Explanation: Patients with sleep apnea often complain of heartburn during sleep and treatment of sleep apnea will improve the heartburn. (Schwab)
Fact #8: If you work the night shift and are having trouble going to bed during the day, try wearing dark sunglasses—in all types of weather—on the commute home.
Explanation: Our ability to stay awake and fall asleep is a function of two processes. First, there is a homeostatic switch that drives sleep that is located in the brain. As soon as we wake up, chemicals build up in our brain. The build-up of these chemicals is associated with the need to go back to sleep at the end of the day. Counteracting this drive for sleep is the biological clock. The clock function with a rhythm that drives our wakefulness, known as the circadian rhythm. Early in the morning, after being up all night, the sleep hemostat is primed for sleep. However, although the circadian clock has just hit its lowest point in its curve, the exposure to daylight on the commute home “reminds” the clock that the day is beginning and the circadian drive for wakefulness increases. Thus, wearing dark sunglasses will “fool” the clock into thinking it is still dark and delay the clock enough to allow for sleep to occur after the night shift is over. (Rosen)
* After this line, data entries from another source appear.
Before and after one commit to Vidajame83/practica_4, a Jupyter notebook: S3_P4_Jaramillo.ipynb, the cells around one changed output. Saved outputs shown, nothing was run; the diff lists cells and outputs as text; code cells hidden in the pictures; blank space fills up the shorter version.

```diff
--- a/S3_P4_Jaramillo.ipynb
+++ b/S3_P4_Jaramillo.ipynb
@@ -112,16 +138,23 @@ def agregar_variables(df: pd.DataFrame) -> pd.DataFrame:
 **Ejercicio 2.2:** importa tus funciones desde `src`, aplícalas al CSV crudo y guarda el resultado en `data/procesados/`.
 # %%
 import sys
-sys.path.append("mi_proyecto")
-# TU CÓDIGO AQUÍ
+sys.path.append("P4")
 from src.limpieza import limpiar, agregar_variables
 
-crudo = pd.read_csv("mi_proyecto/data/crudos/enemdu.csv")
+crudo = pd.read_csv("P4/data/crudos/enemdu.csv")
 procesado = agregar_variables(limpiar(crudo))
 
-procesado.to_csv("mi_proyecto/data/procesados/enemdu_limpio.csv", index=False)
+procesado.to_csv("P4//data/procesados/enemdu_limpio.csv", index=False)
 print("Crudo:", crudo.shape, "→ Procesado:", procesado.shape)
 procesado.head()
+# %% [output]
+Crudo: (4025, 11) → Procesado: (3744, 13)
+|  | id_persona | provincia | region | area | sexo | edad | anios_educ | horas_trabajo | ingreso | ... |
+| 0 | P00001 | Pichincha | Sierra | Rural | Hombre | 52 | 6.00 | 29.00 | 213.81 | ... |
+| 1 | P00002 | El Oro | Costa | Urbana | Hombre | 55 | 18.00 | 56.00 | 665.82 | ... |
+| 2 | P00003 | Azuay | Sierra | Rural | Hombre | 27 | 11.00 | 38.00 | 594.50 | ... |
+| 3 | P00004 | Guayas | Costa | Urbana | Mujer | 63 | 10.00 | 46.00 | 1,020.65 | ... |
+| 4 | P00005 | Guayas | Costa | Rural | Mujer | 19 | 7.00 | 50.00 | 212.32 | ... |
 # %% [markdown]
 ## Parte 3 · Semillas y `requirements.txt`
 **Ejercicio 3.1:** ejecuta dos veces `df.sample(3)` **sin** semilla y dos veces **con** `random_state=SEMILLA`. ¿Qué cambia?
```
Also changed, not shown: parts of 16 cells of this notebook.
Fact #9: Falling asleep at movies or watching TV can be a sign of sleep apnea.
Explanation: Patients with sleep apnea have frequent arousals at night secondary to recurrent apneas (no airflow). These arousals cause significant sleep fragmentation, which results in daytime sleepiness. Commonly, patients with sleep apnea will fall asleep after dinner, watching TV or at a movie in a theater. Such patients can also fall asleep at red lights while driving. (Schwab)
Almanac, Vol. 52, No. 27, March 28, 2006